The pandemic exacerbated long-running retail profitability issues — many of which have been plaguing the sector since the early 2000s. New research from Deloitte sheds light on the current consumer-to-business paradigm, the direction in which customer experience trends are headed, and what retailers can do to ensure their sustained success.
Most leaders understand the superior value of business models built around subscription-based software, platform marketplaces, and machine learning.
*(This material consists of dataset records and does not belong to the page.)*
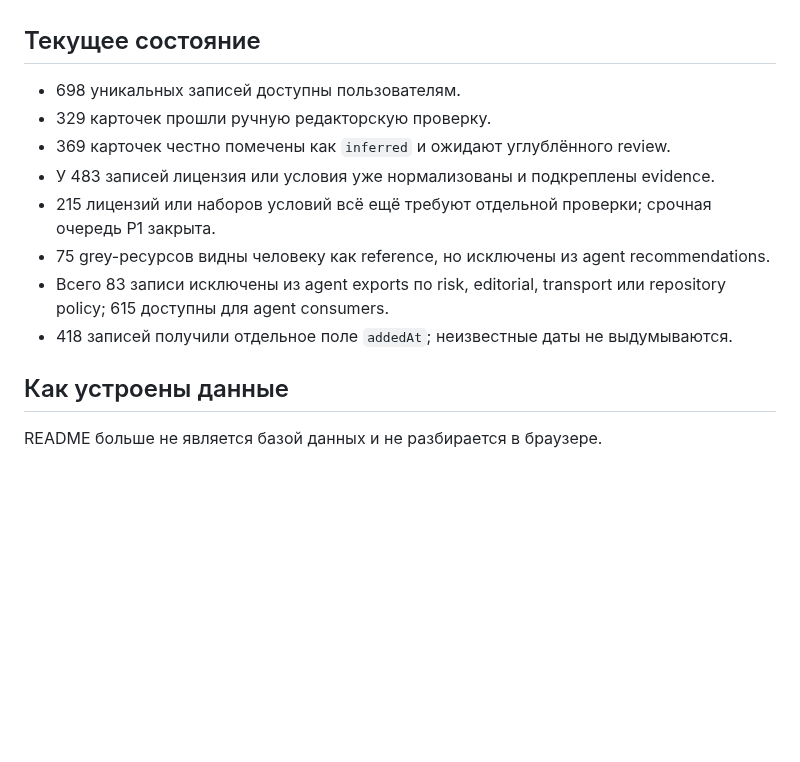
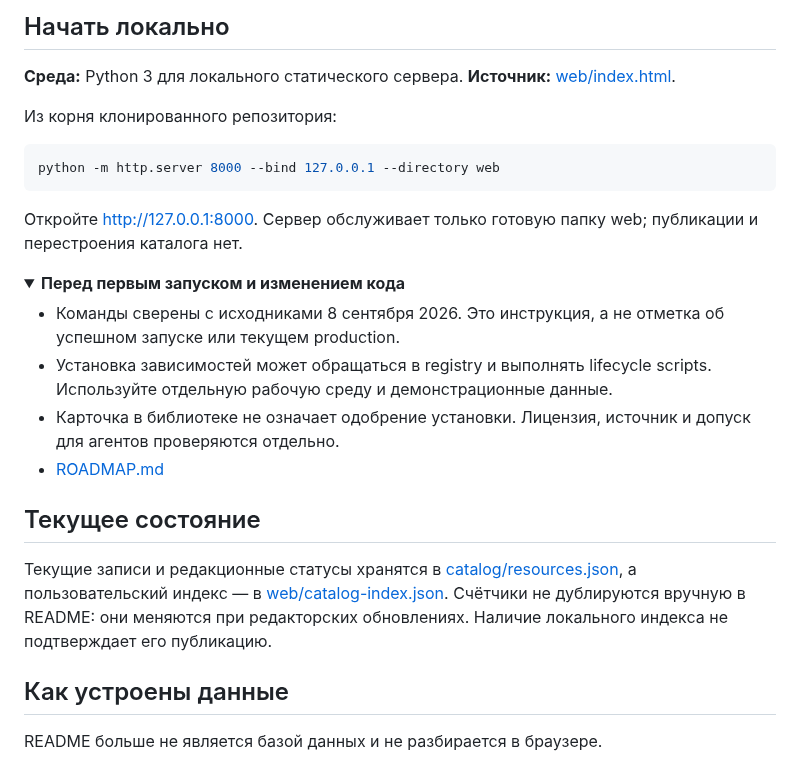
Before and after one commit to PavelHopson/eclipse-library, a Markdown page: README.md, the part around one of its changes. Drawn GitHub-style; folded sections open; blank space fills up the shorter version.

````diff
--- a/README.md
+++ b/README.md
@@ -21,14 +39,29 @@ Runtime-зависимости от главного лендинга нет.
+## Начать локально
+
+**Среда:** Python 3 для локального статического сервера. **Источник:** [web/index.html](<web/index.html>).
+
+Из корня клонированного репозитория:
+
+```bash
+python -m http.server 8000 --bind 127.0.0.1 --directory web
+```
+
+Откройте http://127.0.0.1:8000. Сервер обслуживает только готовую папку web; публикации и перестроения каталога нет.
+
+<details>
+<summary><strong>Перед первым запуском и изменением кода</strong></summary>
+
+- Команды сверены с исходниками 8 сентября 2026. Это инструкция, а не отметка об успешном запуске или текущем production.
+- Установка зависимостей может обращаться в registry и выполнять lifecycle scripts. Используйте отдельную рабочую среду и демонстрационные данные.
+- Карточка в библиотеке не означает одобрение установки. Лицензия, источник и допуск для агентов проверяются отдельно.
+- [ROADMAP.md](<ROADMAP.md>)
+
+</details>
+<!-- repository-guide:end -->
 
 ## Текущее состояние
 
-- 698 уникальных записей доступны пользователям.
-- 329 карточек прошли ручную редакторскую проверку.
-- 369 карточек честно помечены как `inferred` и ожидают углублённого review.
-- У 483 записей лицензия или условия уже нормализованы и подкреплены evidence.
-- 215 лицензий или наборов условий всё ещё требуют отдельной проверки; срочная очередь P1 закрыта.
-- 75 grey-ресурсов видны человеку как reference, но исключены из agent recommendations.
-- Всего 83 записи исключены из agent exports по risk, editorial, transport или repository policy; 615 доступны для agent consumers.
-- 418 записей получили отдельное поле `addedAt`; неизвестные даты не выдумываются.
+Текущие записи и редакционные статусы хранятся в [catalog/resources.json](catalog/resources.json), а пользовательский индекс — в [web/catalog-index.json](web/catalog-index.json). Счётчики не дублируются вручную в README: они меняются при редакторских обновлениях. Наличие локального индекса не подтверждает его публикацию.
 
 ## Как устроены данные
 
````
Also changed, not shown: other parts of README.md (+33 -15 lines), docs/repository-guide.md (added, +61 -0 lines), docs/assets/ui/mobile.png (added), docs/assets/ui/overview.png (added), 3 other files.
But few have embraced the exponential growth and value of combining both those strategies with data and machine learning models.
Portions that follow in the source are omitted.